  • National Drinking Water Standards. EPA will establish drinking water standards for perfluorooctanoic acid ("PFOA") and perfluorooctane acid ("PFOS") within two years; and
  • Testing. Require testing of all PFAS substances for toxicity to human health under TSCA within two years.

Importantly, EPA has addressed many of these issues in the  PFAS Strategic Roadmap, published only three months after the PFAS Action Act of 2021 passed the House of Representatives.  BCLP will continue to monitor developments as this legislation is addressed by the Senate.

IV. Miscellaneous PFAS Actions

There are a sizeable number of PFAS actions that influence national policy, and these actions are largely administered by numerous federal agencies.  The following is a brief summary of these activities:

  • Consumer Products. The Biden-Harris Administration declared that it will prioritize the purchase of " sustainable products," defining these products as ones that do not contain PFAS materials. 
  • Department of Defense. The Department of Defense ("DoD") has initiated  new PFAS testing methods, has held  discussions with stakeholders, and has managed a series of  public outreach presentations.
  • Food and Drug Administration. The Food and Drug Administration ("FDA") conducted several tests involving PFAS in  various foods, notably in  seafood.  Additionally, the FDA also published related  technical and analytical studies.
  • NDAA. The  National Defense Authorization Act for Fiscal Year 2022 ("NDAA") was signed into law on December 27, 2021.  The PFAS provisions include, among other things, creating a PFAS Task Force, testing most military facilities for known releases of PFAS materials, prohibiting the incineration of PFAS substances, and increasing funding for PFAS remediation at sites owned by the DoD. 
  • PFAS Council. EPA Administrator Michael Regan created a new EPA Council for PFAS.  According to EPA's  press release, the Council "is charged with building on the agency's ongoing work to better understand and ultimately reduce the potential risks caused by these chemicals." 
  • Preliminary Program Plan 15. EPA has proposed revising the Effluent Limitation Guidelines to address PFAS discharges for two industries:  (1) the organic chemicals, plastics and synthetic fibers industry; and (2) the metal finishing industry.  EPA is proposing information gathering from the pulp, paper, and paperboard industry as well as from textile and carpet manufacturers.  For additional information, please refer to BCLP's  Client Alert regarding this topic.
  • RCRA. Two actions have been initiated pursuant to the Resource Conservation and Recovery Act ("RCRA"):  (1) four PFAS substances were listed as "hazardous constituents;" and (2) the RCRA Correction Action Program regulations were updated and clarified.  BCLP provides more detailed information in this  Client Alert.
  • TRI. The Toxics Release Inventory ("TRI")  released data that contains information regarding PFAS substances, and  three PFAS substances were added to the TRI.  For more information, please refer to BCLP's  Client Alert on this topic. 
  • TSCA. EPA proposed a new PFAS reporting requirement under TSCA. If finalized, manufacturers, including importers, would be required to report all products containing PFAS compounds during any time period beginning on January 1, 2011.  For details regarding this requirement, please refer to BCLP's  Client Alert.

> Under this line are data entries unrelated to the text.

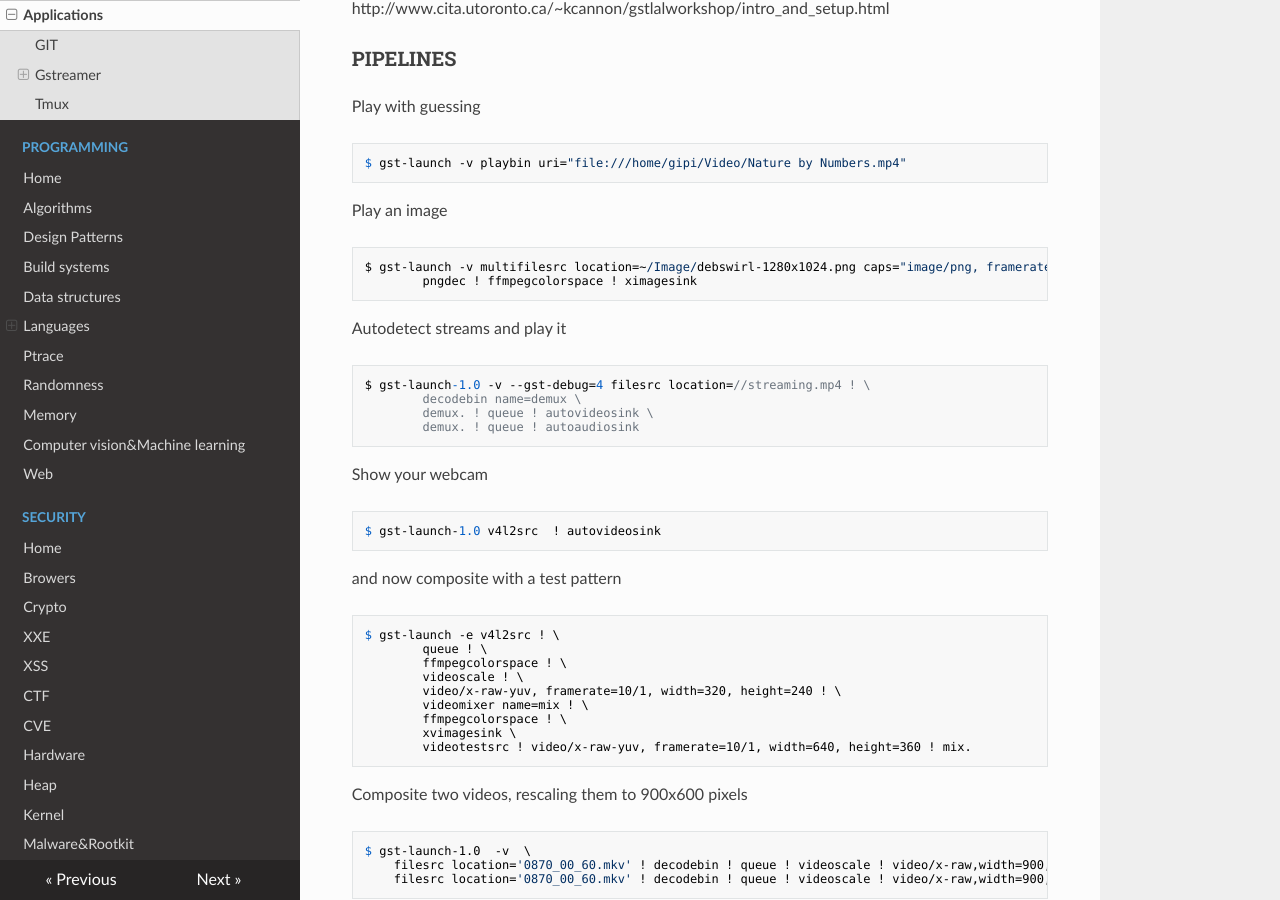
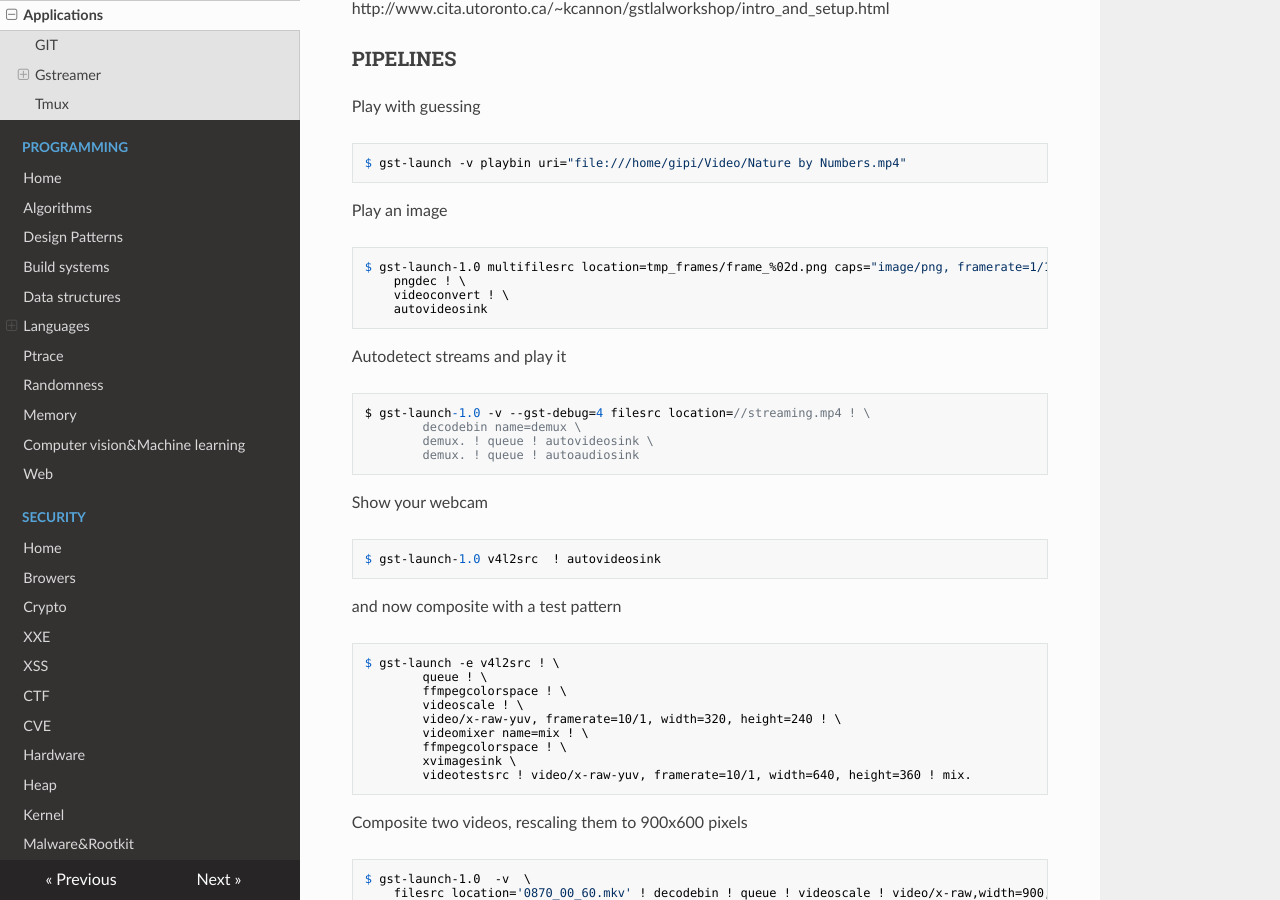
Before and after one commit to gipi/low-level, an MkDocs documentation site: the page built from docs/applications.md, in a window 1280 px wide and 900 px high, scrolled down 1161 px. Built offline with MkDocs 1.6.1, drawn with Linux system fonts in a browser that asks for light colours; nearby versions of some CDN libraries; old or Windows-style settings are respelled for this version of MkDocs.

Commit message:
Update applications.md

````diff
--- a/docs/applications.md
+++ b/docs/applications.md
@@ -51,8 +51,10 @@ $ gst-launch -v playbin uri="file:///home/gipi/Video/Nature by Numbers.mp4"
 Play an image
 
 ```
-$ gst-launch -v multifilesrc location=~/Image/debswirl-1280x1024.png caps="image/png, framerate=1/1" ! \
-        pngdec ! ffmpegcolorspace ! ximagesink
+$ gst-launch-1.0 multifilesrc location=tmp_frames/frame_%02d.png caps="image/png, framerate=1/1" ! \
+    pngdec ! \
+    videoconvert ! \
+    autovideosink
 ```
 
 Autodetect streams and play it
````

V. Conclusion

2021 has been an active year for federal developments regarding PFAS substances.  BCLP will continue to monitor and report on PFAS-related government action at both the federal and state levels in what is expected to be an active 2022 for PFAS issues.   

The content of this article is intended to provide a general guide to the subject matter. Specialist advice should be sought about your specific circumstances.